Here in Toronto, spring appears to have sprung, complete with bright sunny days followed by long stretches of heavy rains. Ah, spring. How I’ve missed you! Every year around this time I re-read The Secret Garden. Alas, I seem to have misplaced my copy. Until it is found, here is a collection of my favourite springtime picture books. You’ll notice they all have a similar conceit- life is made more wonderful by flowers.
- What will YOU do to make the world a more beautiful place?

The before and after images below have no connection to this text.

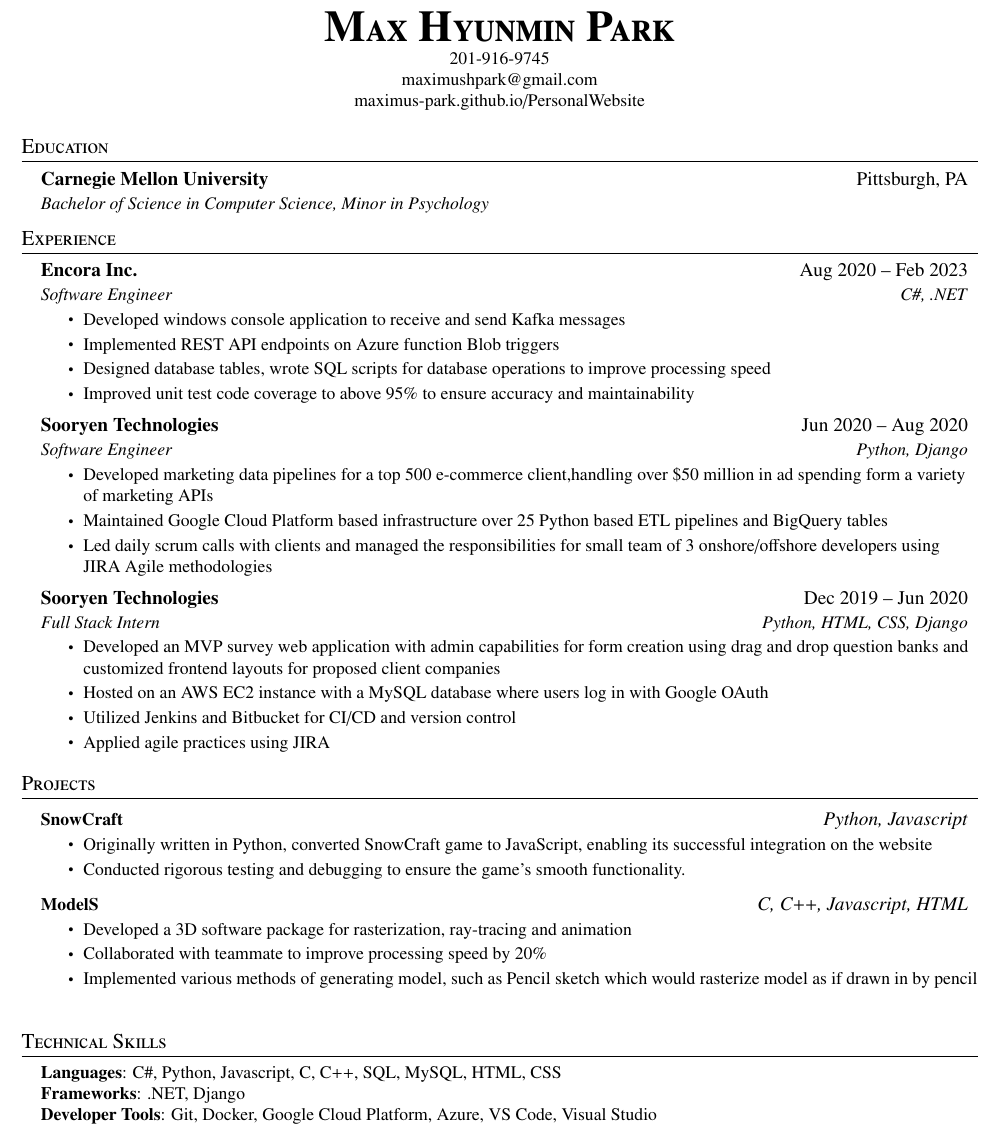
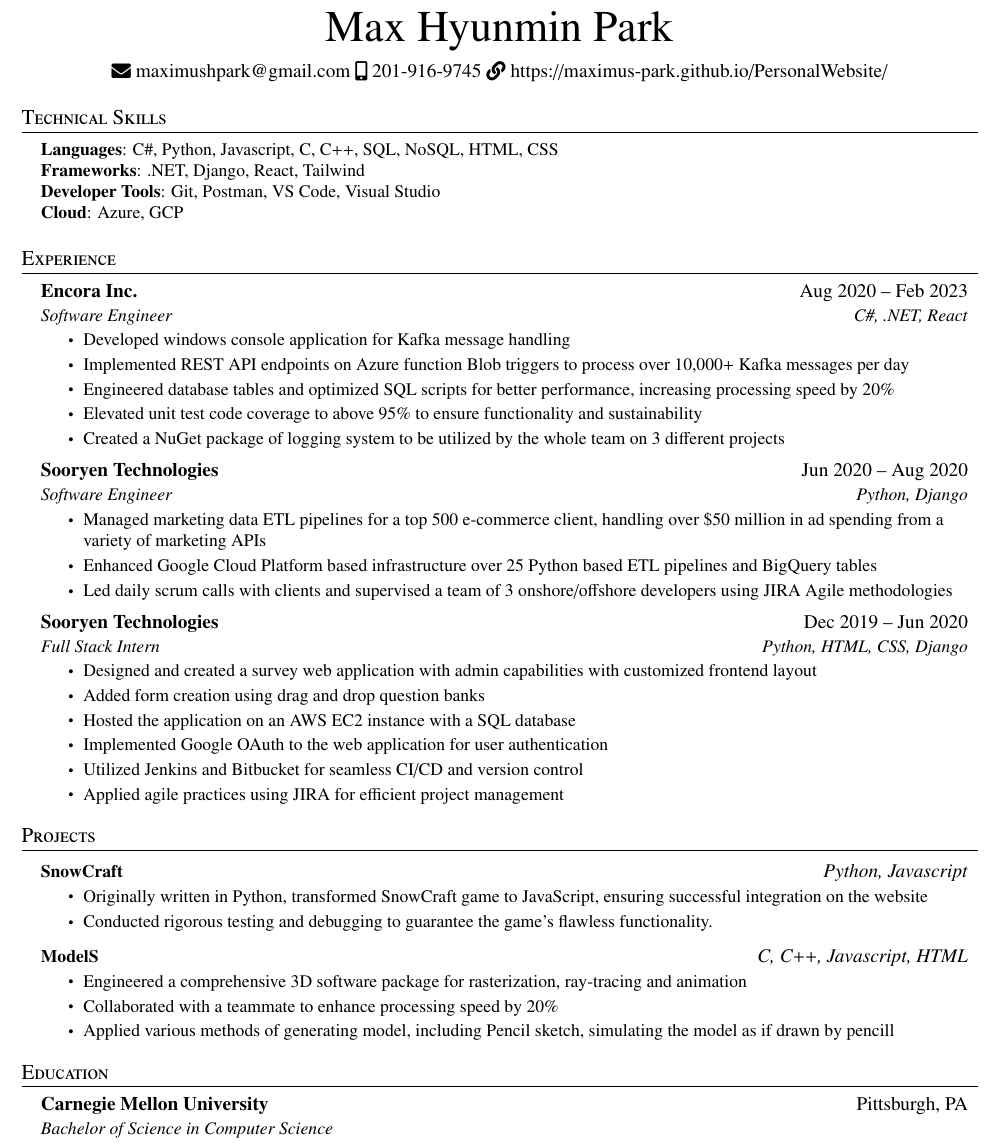
Before and after one commit to maximus-park/PersonalWebsite, a LaTeX CV (files/Max_Park_Resume.tex): part of the page, cut so that both start at the same text. The pictures show the PDF file files/Max_Park_Resume.pdf that the author committed with the source.

Commit message:
revised resume

```diff
--- a/files/Max_Park_Resume.tex
+++ b/files/Max_Park_Resume.tex
@@ -106,7 +110,7 @@
 \begin{document}
 
 \begin{center}
-    \textbf{\Huge \scshape Max Hyunmin Park} \\ \vspace{1pt}
-    \small 201-916-9745 \\
-    \href{mailto:x@x.com}{maximushpark@gmail.com}  \\
-    \href{https://maximus-park.github.io/PersonalWebsite/}{maximus-park.github.io/PersonalWebsite}
+\begin{tabularx}{\linewidth}{@{} Y @{}}
+\Huge{Max Hyunmin Park} \\[6pt]
+\end{tabularx}
+\begin{tabularx}{\linewidth}{@{} Y @{} Y @{} Y}
@@ -113,27 +120,29 @@
+\end{tabularx}
 \end{center}
 
-
-%-----------EDUCATION-----------
-\section{Education}
-  \resumeSubHeadingListStart
-    \resumeSubheading
-      {Carnegie Mellon University}{Pittsburgh, PA}
-      {Bachelor of Science  in Computer Science, Minor in Psychology}{}
-  \resumeSubHeadingListEnd
-
-
+%-----------PROGRAMMING SKILLS-----------
+\section{Technical Skills}
+ \begin{itemize}[leftmargin=0.15in, label={}]
+    \small{\item{
+     \textbf{Languages}{:  C\#, Python, Javascript, C, C++, SQL, NoSQL, HTML, CSS} \\
+     \textbf{Frameworks}{: .NET, Django, React, Tailwind} \\
+     \textbf{Developer Tools}{: Git, Postman, VS Code, Visual Studio} \\
+     \textbf{Cloud}{: Azure, GCP}
+    }}
+ \end{itemize}
 %-----------EXPERIENCE-----------
 \section{Experience}
   \resumeSubHeadingListStart
 
     \resumeSubheading
       {Encora Inc.}{Aug 2020 -- Feb 2023}
-      {Software Engineer}{C\#, .NET}
+      {Software Engineer}{C\#, .NET, React}
       \resumeItemListStart
-        \resumeItem{Developed windows console application to receive and send Kafka messages}
-        \resumeItem{Implemented REST API endpoints on Azure function Blob triggers}
-        \resumeItem{Designed database tables, wrote SQL scripts for database operations to improve processing speed}
-        \resumeItem{Improved unit test code coverage to above 95\% to ensure accuracy and maintainability}
+        \resumeItem{Developed windows console application for Kafka message handling}
+        \resumeItem{Implemented REST API endpoints on Azure function Blob triggers to process over 10,000+ Kafka messages per day}
+        \resumeItem{Engineered database tables and optimized SQL scripts for better performance, increasing processing speed by 20\%}
+        \resumeItem{Elevated unit test code coverage to above 95\% to ensure functionality and sustainability}
+        \resumeItem{Created a NuGet package of logging system to be utilized by the whole team on 3 different projects}
       \resumeItemListEnd
 
 % -----------Multiple Positions Heading-----------
@@ -150,20 +159,21 @@
       {Sooryen Technologies}{Jun 2020 -- Aug 2020}
       {Software Engineer}{Python, Django}
       \resumeItemListStart
-        \resumeItem{Developed marketing data pipelines for a top 500 e-commerce client,handling over \$50 million in ad spending form a variety of marketing APIs}
-        \resumeItem{Maintained Google Cloud Platform based infrastructure over 25 Python based ETL pipelines and BigQuery tables}
-        \resumeItem{Led daily scrum calls with clients and managed the responsibilities for small team of 3 onshore/offshore developers using JIRA Agile methodologies}
+        \resumeItem{Managed marketing data ETL pipelines for a top 500 e-commerce client, handling over \$50 million in ad spending from a variety of marketing APIs}
+        \resumeItem{Enhanced Google Cloud Platform based infrastructure over 25 Python based ETL pipelines and BigQuery tables}
+        \resumeItem{Led daily scrum calls with clients and  supervised a team of 3 onshore/offshore developers using JIRA Agile methodologies}
     \resumeItemListEnd
 
     \resumeSubheading
       {Sooryen Technologies}{Dec 2019 -- Jun 2020}
       {Full Stack Intern}{Python, HTML, CSS, Django}
       \resumeItemListStart
-        \resumeItem{Developed an MVP survey web application with admin capabilities for form creation using drag
-and drop question banks and customized frontend layouts for proposed client companies}
-        \resumeItem{Hosted on an AWS EC2 instance with a MySQL database where users log in with Google OAuth}
-        \resumeItem{Utilized Jenkins and Bitbucket for CI/CD and version control}
-        \resumeItem{Applied agile practices using JIRA}
+        \resumeItem{Designed and created a survey web application with admin capabilities with customized frontend layout}
+        \resumeItem{Added form creation using drag and drop question banks}
+        \resumeItem{Hosted the application on an AWS EC2 instance with a SQL database}
+        \resumeItem{Implemented Google OAuth to the web application for user authentication}
+        \resumeItem{Utilized Jenkins and Bitbucket for seamless CI/CD and version control}
+        \resumeItem{Applied agile practices using JIRA for efficient project management}
       \resumeItemListEnd
 
   \resumeSubHeadingListEnd
@@ -175,31 +185,28 @@ and drop question banks and customized frontend layouts for proposed client comp
       \resumeProjectHeading
           {\textbf{SnowCraft}}{\emph{Python, Javascript}}
           \resumeItemListStart
-            \resumeItem{Originally written in Python, converted SnowCraft game to JavaScript, enabling its successful integration on the website}
-            \resumeItem{Conducted rigorous testing and debugging to ensure the game's smooth functionality.}
+            \resumeItem{Originally written in Python, transformed SnowCraft game to JavaScript, ensuring successful integration on the website}
+            \resumeItem{Conducted rigorous testing and debugging to guarantee the game's flawless functionality.}
           \resumeItemListEnd
       \resumeProjectHeading
           {\textbf{ModelS}}{\emph{C, C++, Javascript, HTML}}
           \resumeItemListStart
-            \resumeItem{Developed a 3D software package for rasterization, ray-tracing and animation}
-            \resumeItem{Collaborated with teammate to improve processing speed by 20\%}
-            \resumeItem{Implemented various methods of generating model, such as Pencil sketch which would rasterize model as if drawn in by pencil}
+            \resumeItem{Engineered a comprehensive 3D software package for rasterization, ray-tracing and animation}
+            \resumeItem{Collaborated with a teammate to enhance processing speed by 20\%}
+            \resumeItem{Applied various methods of generating model, including Pencil sketch, simulating the model as if drawn by pencill}
           \resumeItemListEnd
     \resumeSubHeadingListEnd
 
 
 
 %
-%-----------PROGRAMMING SKILLS-----------
-\section{Technical Skills}
- \begin{itemize}[leftmargin=0.15in, label={}]
-    \small{\item{
-     \textbf{Languages}{:  C\#, Python, Javascript, C, C++, SQL, MySQL, HTML, CSS} \\
-     \textbf{Frameworks}{: .NET, Django} \\
-     \textbf{Developer Tools}{: Git, Docker, Google Cloud Platform, Azure, VS Code, Visual Studio}
-    }}
- \end{itemize}
-
+%-----------EDUCATION-----------
+\section{Education}
+  \resumeSubHeadingListStart
+    \resumeSubheading
+      {Carnegie Mellon University}{Pittsburgh, PA}
+      {Bachelor of Science  in Computer Science}{}
+  \resumeSubHeadingListEnd
 
 %-------------------------------------------
 \end{document}
```
Also changed, not shown: files/Max_Park_Resume.pdf, files/Max_Park_Resume.tex (7 more changed lines).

First, the one, the only, Miss Rumphius by Barbara Cooney. This is one of my favourite books, encapsulating my own personal motto: What can you do to make the world a more beautiful place? A little girl tells us about the wondrous life of her aunt, the Lupine Lady, whose life is governed by the idea that each person is put on this earth to make it a more beautiful place. Miss Rumphius does so by scattering seeds that, come spring, burst into bloom and turn a little seaside town into a seaside paradise. The book ends with the young narrator wondering what it is that she will do to make the world a more beautiful place. Has there ever been a more subtle yet effective call to action for young readers?

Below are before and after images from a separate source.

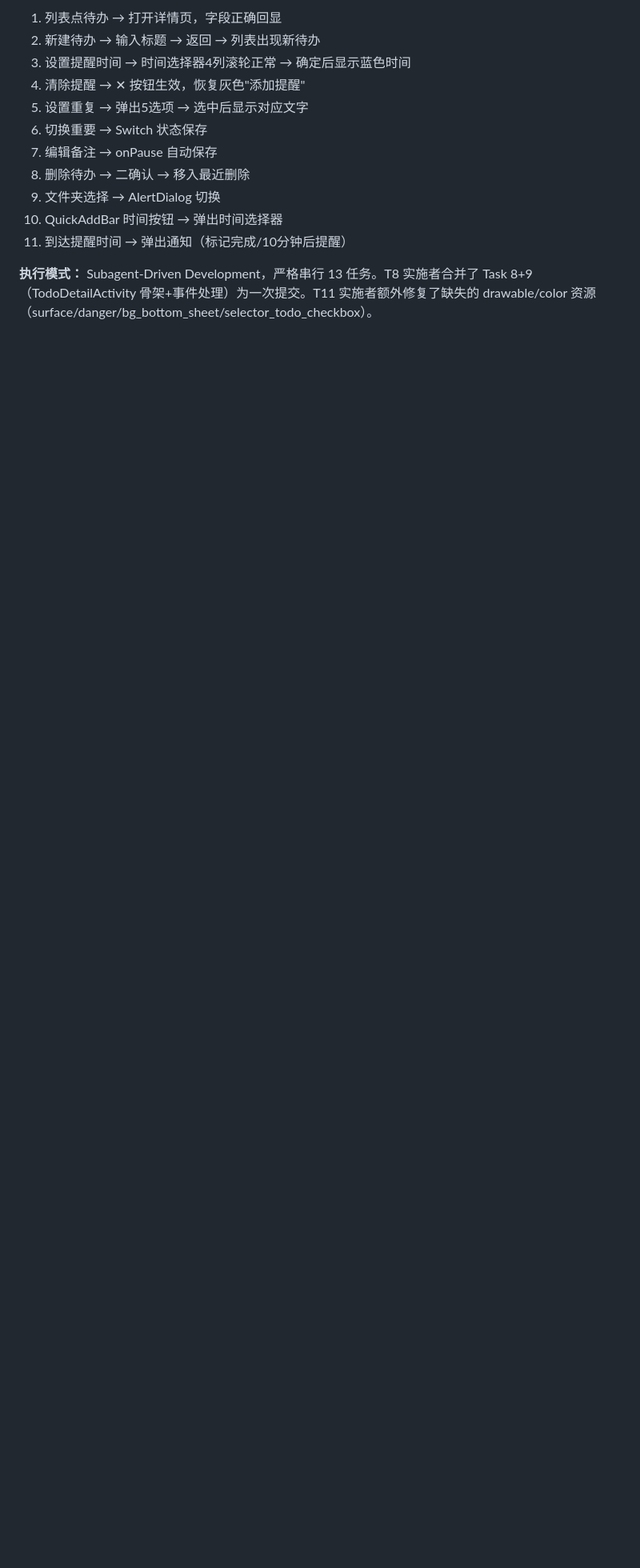
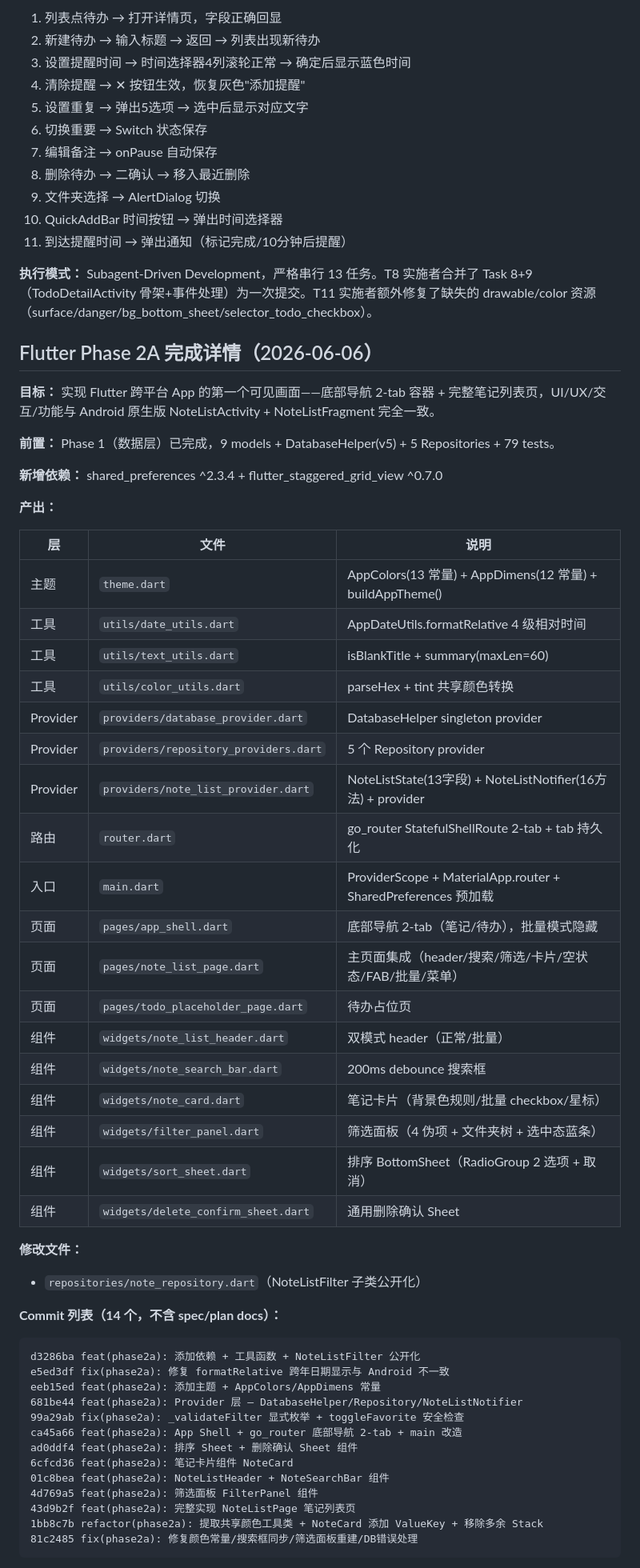
Before and after one commit to fanshanhong/QingNote, a Markdown page: docs/superpowers/STATUS.md, the part around one of its changes. Shown at 80% size. GitHub-like rendering; blank space fills up the shorter version.

Commit message:
docs: Phase 2A 完成，更新 STATUS + 归档计划

````diff
--- a/docs/superpowers/STATUS.md
+++ b/docs/superpowers/STATUS.md
@@ -1018,3 +1019,55 @@ eddf61f fix(m14a): 修复 TodoFilterPanelAdapter 缺失类闭合大括号
 11. 到达提醒时间 → 弹出通知（标记完成/10分钟后提醒）
 
 **执行模式：** Subagent-Driven Development，严格串行 13 任务。T8 实施者合并了 Task 8+9（TodoDetailActivity 骨架+事件处理）为一次提交。T11 实施者额外修复了缺失的 drawable/color 资源（surface/danger/bg_bottom_sheet/selector_todo_checkbox）。
+
+## Flutter Phase 2A 完成详情（2026-06-06）
+
+**目标：** 实现 Flutter 跨平台 App 的第一个可见画面——底部导航 2-tab 容器 + 完整笔记列表页，UI/UX/交互/功能与 Android 原生版 NoteListActivity + NoteListFragment 完全一致。
+
+**前置：** Phase 1（数据层）已完成，9 models + DatabaseHelper(v5) + 5 Repositories + 79 tests。
+
+**新增依赖：** shared_preferences ^2.3.4 + flutter_staggered_grid_view ^0.7.0
+
+**产出：**
+
+| 层 | 文件 | 说明 |
+|---|---|---|
+| 主题 | `theme.dart` | AppColors(13 常量) + AppDimens(12 常量) + buildAppTheme() |
+| 工具 | `utils/date_utils.dart` | AppDateUtils.formatRelative 4 级相对时间 |
+| 工具 | `utils/text_utils.dart` | isBlankTitle + summary(maxLen=60) |
+| 工具 | `utils/color_utils.dart` | parseHex + tint 共享颜色转换 |
+| Provider | `providers/database_provider.dart` | DatabaseHelper singleton provider |
+| Provider | `providers/repository_providers.dart` | 5 个 Repository provider |
+| Provider | `providers/note_list_provider.dart` | NoteListState(13字段) + NoteListNotifier(16方法) + provider |
+| 路由 | `router.dart` | go_router StatefulShellRoute 2-tab + tab 持久化 |
+| 入口 | `main.dart` | ProviderScope + MaterialApp.router + SharedPreferences 预加载 |
+| 页面 | `pages/app_shell.dart` | 底部导航 2-tab（笔记/待办），批量模式隐藏 |
+| 页面 | `pages/note_list_page.dart` | 主页面集成（header/搜索/筛选/卡片/空状态/FAB/批量/菜单） |
+| 页面 | `pages/todo_placeholder_page.dart` | 待办占位页 |
+| 组件 | `widgets/note_list_header.dart` | 双模式 header（正常/批量） |
+| 组件 | `widgets/note_search_bar.dart` | 200ms debounce 搜索框 |
+| 组件 | `widgets/note_card.dart` | 笔记卡片（背景色规则/批量 checkbox/星标） |
+| 组件 | `widgets/filter_panel.dart` | 筛选面板（4 伪项 + 文件夹树 + 选中态蓝条） |
+| 组件 | `widgets/sort_sheet.dart` | 排序 BottomSheet（RadioGroup 2 选项 + 取消） |
+| 组件 | `widgets/delete_confirm_sheet.dart` | 通用删除确认 Sheet |
+
+**修改文件：**
+- `repositories/note_repository.dart`（NoteListFilter 子类公开化）
+
+**Commit 列表（14 个，不含 spec/plan docs）：**
+```
+d3286ba feat(phase2a): 添加依赖 + 工具函数 + NoteListFilter 公开化
+e5ed3df fix(phase2a): 修复 formatRelative 跨年日期显示与 Android 不一致
+eeb15ed feat(phase2a): 添加主题 + AppColors/AppDimens 常量
+681be44 feat(phase2a): Provider 层 — DatabaseHelper/Repository/NoteListNotifier
+99a29ab fix(phase2a): _validateFilter 显式枚举 + toggleFavorite 安全检查
+ca45a66 feat(phase2a): App Shell + go_router 底部导航 2-tab + main 改造
+ad0ddf4 feat(phase2a): 排序 Sheet + 删除确认 Sheet 组件
+6cfcd36 feat(phase2a): 笔记卡片组件 NoteCard
+01c8bea feat(phase2a): NoteListHeader + NoteSearchBar 组件
+4d769a5 feat(phase2a): 筛选面板 FilterPanel 组件
+43d9b2f feat(phase2a): 完整实现 NoteListPage 笔记列表页
+1bb8c7b refactor(phase2a): 提取共享颜色工具类 + NoteCard 添加 ValueKey + 移除多余 Stack
+81c2485 fix(phase2a): 修复颜色常量/搜索框同步/筛选面板重建/DB错误处理
+```
+
````
Also changed, not shown: other parts of docs/superpowers/STATUS.md (+25 -2 lines), 1 other file.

Sarah Stewart and David Small’s The Gardener is a perfect marraige of text and illustration. Stewart’s text is presented as letters from a young girl sent to live in the city with her uncle during the Depression. Alone, the letters make for a compelling and sweet story. Accompanied by Small’s elegant and poignant illustrations, the story shines. “The Gardener” is the nickname given to Lydia Grace Finch, who brings joy to her curmudgeony uncle by secretly planting a garden on the roof of his rundown appartment building in the city. Unique and heartwarming, Miss Rumphius herself would definitely approve of this book.
Morning Glory Monday, by Arlene Alda and illustrated by Maryann Kovalski, is yet another book about the transformative power of gardening. This book is based on true events and also takes place during the Depression, chronicling the lives of an immigrant community in New York City that is brightened by a bumper crop of Morning Glories, planted by a young girl intending to cheer up her mother. Morning Glory Monday was selected by IBBY Canada as an outstanding picture book, and for good reason.
Timmerman was Here
is a quiet picture book about small towns, suspicion, misunderstanding, and ultimately, thanks giving. Colleen Sydor achieves a great feeling of suspense throughout the book, as the reader wonders along with the narrator, just who is this Timmerman and what is he up to late at night, wandering the streets? Nicholas Debon’s illustrations are moody and atmospheric, perfectly suited to the Sydor’s tone.
Each of these books demonstrate the transformative power of something as simple as a pack of seeds. The act of planting becomes an act of kindness, of friendship, of giving back to the community. Beauty isn’t costly, but it can reap many rewards. And that is the power of flowers.